• _WHAT NEEDS TO BE DONE_: Locate every line in the records below that contains the word "Demo", and copy each one.

• _DATASET RECORDS_:
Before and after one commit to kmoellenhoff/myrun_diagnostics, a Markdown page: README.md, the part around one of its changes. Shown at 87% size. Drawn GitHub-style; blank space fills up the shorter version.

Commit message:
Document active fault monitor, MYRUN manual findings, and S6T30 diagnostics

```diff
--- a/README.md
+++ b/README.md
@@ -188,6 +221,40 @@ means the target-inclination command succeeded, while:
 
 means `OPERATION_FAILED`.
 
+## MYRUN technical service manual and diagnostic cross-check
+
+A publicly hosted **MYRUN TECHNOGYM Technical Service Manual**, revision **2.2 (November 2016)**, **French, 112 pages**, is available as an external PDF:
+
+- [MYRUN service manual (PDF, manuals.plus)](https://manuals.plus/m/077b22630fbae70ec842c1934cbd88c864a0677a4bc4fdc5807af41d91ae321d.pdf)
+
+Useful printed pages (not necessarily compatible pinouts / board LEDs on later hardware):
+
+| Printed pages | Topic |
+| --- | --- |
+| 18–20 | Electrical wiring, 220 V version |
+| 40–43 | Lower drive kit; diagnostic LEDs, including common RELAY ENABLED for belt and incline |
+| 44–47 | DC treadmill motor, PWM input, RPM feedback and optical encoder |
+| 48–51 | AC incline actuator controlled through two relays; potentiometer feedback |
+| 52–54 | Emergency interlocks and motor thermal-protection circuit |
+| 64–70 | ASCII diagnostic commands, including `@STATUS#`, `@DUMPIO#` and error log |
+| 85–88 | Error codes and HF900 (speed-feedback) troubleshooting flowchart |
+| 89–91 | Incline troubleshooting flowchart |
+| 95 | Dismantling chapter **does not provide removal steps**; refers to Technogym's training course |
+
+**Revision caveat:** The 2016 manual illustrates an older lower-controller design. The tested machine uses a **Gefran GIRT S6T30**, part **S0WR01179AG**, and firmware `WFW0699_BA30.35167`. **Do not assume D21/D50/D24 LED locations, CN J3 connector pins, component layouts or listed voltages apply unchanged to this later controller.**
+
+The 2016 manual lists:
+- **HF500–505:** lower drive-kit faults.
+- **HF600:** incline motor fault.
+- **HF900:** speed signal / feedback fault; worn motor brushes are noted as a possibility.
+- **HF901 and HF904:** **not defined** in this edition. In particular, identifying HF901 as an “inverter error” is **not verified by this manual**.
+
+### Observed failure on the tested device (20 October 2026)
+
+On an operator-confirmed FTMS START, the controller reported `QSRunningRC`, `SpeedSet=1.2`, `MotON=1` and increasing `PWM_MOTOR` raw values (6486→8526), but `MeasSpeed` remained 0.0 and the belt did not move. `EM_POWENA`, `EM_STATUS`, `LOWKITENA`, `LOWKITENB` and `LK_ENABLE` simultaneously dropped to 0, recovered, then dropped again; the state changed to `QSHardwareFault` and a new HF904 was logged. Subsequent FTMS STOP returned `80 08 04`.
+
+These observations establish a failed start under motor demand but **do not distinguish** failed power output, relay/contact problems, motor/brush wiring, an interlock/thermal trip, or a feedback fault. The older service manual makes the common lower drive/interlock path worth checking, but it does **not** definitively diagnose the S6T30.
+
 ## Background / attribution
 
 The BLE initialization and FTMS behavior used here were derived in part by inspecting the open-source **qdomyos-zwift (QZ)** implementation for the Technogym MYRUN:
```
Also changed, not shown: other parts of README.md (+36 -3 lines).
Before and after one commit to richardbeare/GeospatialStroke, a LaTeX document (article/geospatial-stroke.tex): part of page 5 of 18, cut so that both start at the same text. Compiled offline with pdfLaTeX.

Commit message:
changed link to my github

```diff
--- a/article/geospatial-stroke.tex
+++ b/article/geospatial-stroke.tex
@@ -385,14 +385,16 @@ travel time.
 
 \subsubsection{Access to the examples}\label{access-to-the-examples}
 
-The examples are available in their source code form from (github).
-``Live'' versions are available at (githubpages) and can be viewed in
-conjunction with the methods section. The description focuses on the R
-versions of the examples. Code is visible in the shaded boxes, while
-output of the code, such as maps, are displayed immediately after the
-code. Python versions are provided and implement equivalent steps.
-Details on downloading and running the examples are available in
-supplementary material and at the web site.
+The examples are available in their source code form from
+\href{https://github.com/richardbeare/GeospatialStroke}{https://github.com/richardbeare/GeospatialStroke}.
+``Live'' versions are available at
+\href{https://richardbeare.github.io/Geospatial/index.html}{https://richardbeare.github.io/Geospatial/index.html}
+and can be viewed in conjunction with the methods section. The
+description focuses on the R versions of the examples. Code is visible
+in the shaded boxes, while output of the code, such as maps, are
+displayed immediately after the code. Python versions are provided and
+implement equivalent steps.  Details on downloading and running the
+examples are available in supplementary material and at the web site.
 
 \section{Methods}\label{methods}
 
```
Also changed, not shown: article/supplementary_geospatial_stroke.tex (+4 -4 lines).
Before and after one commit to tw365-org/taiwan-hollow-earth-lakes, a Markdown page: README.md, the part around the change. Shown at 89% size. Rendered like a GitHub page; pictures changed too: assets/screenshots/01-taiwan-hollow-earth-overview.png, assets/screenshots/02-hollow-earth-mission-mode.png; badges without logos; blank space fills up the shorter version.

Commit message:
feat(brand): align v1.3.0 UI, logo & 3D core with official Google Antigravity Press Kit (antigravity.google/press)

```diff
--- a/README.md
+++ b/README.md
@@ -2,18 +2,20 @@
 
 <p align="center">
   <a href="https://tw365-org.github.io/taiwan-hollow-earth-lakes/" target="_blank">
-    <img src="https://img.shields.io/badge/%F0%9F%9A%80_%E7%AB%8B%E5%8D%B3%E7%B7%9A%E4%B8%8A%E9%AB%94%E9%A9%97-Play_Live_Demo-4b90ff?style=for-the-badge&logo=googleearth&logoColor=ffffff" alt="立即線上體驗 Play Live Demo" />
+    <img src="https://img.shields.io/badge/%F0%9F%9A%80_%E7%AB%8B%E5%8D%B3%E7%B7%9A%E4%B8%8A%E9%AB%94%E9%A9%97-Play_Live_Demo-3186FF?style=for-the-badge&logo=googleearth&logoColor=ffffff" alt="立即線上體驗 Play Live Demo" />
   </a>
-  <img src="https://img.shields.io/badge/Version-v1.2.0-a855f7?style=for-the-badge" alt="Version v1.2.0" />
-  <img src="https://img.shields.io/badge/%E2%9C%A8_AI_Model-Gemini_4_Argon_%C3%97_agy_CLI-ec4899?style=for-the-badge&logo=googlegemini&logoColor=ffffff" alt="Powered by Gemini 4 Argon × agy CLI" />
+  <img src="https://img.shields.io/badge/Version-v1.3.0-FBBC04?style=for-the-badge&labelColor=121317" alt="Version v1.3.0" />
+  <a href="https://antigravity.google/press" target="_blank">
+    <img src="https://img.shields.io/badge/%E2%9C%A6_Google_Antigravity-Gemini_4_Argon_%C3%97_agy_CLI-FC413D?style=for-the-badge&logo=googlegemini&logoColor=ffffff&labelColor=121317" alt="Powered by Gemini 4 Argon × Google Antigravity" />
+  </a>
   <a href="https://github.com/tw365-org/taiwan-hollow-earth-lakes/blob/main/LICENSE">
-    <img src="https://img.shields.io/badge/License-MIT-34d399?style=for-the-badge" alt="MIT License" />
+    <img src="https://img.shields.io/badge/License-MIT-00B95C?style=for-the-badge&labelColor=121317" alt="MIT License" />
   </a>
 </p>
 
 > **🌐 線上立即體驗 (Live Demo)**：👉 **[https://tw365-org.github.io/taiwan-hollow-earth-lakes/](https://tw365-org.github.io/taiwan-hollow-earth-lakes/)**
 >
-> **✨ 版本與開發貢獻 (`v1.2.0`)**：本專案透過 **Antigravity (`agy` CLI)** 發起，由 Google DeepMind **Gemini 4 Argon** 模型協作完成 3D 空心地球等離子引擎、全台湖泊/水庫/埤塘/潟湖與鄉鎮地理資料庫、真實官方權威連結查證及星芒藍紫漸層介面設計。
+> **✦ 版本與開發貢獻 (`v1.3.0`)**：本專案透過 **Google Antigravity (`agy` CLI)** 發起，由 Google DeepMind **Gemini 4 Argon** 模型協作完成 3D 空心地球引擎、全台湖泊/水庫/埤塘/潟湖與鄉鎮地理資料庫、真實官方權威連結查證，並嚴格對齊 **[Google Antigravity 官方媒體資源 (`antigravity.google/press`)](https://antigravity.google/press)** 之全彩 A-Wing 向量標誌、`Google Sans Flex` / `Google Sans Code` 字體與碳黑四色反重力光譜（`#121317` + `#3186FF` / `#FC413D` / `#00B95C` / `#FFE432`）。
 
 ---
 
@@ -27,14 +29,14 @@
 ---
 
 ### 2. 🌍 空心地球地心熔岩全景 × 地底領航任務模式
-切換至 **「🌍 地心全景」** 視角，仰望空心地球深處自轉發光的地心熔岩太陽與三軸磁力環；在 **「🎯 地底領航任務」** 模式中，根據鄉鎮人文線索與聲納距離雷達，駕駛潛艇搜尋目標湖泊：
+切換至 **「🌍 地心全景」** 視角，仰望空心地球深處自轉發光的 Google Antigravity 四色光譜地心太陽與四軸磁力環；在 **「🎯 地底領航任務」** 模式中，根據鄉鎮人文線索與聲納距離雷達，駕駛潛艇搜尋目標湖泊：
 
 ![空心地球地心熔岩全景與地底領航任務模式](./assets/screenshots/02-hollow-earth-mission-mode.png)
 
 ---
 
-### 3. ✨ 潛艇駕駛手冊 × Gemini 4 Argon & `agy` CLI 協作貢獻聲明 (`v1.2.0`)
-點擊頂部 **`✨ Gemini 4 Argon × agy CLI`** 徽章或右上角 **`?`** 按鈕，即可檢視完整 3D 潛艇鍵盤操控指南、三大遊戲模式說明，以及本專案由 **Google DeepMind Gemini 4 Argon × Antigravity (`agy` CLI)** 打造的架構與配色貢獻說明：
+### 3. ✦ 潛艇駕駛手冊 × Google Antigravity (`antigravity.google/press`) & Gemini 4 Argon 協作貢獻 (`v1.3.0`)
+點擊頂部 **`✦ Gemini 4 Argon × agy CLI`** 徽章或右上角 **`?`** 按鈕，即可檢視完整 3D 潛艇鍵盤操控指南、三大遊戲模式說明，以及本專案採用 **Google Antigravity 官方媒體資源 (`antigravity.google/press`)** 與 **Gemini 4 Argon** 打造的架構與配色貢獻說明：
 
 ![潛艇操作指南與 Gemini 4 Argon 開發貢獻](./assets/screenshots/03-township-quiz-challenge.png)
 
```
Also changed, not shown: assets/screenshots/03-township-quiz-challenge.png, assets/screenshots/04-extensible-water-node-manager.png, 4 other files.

• _TASK OUTPUT_:
-    <img src="https://img.shields.io/badge/%F0%9F%9A%80_%E7%AB%8B%E5%8D%B3%E7%B7%9A%E4%B8%8A%E9%AB%94%E9%A9%97-Play_Live_Demo-4b90ff?style=for-the-badge&logo=googleearth&logoColor=ffffff" alt="立即線上體驗 Play Live Demo" />
+    <img src="https://img.shields.io/badge/%F0%9F%9A%80_%E7%AB%8B%E5%8D%B3%E7%B7%9A%E4%B8%8A%E9%AB%94%E9%A9%97-Play_Live_Demo-3186FF?style=for-the-badge&logo=googleearth&logoColor=ffffff" alt="立即線上體驗 Play Live Demo" />
 > **🌐 線上立即體驗 (Live Demo)**：👉 **[https://tw365-org.github.io/taiwan-hollow-earth-lakes/](https://tw365-org.github.io/taiwan-hollow-earth-lakes/)**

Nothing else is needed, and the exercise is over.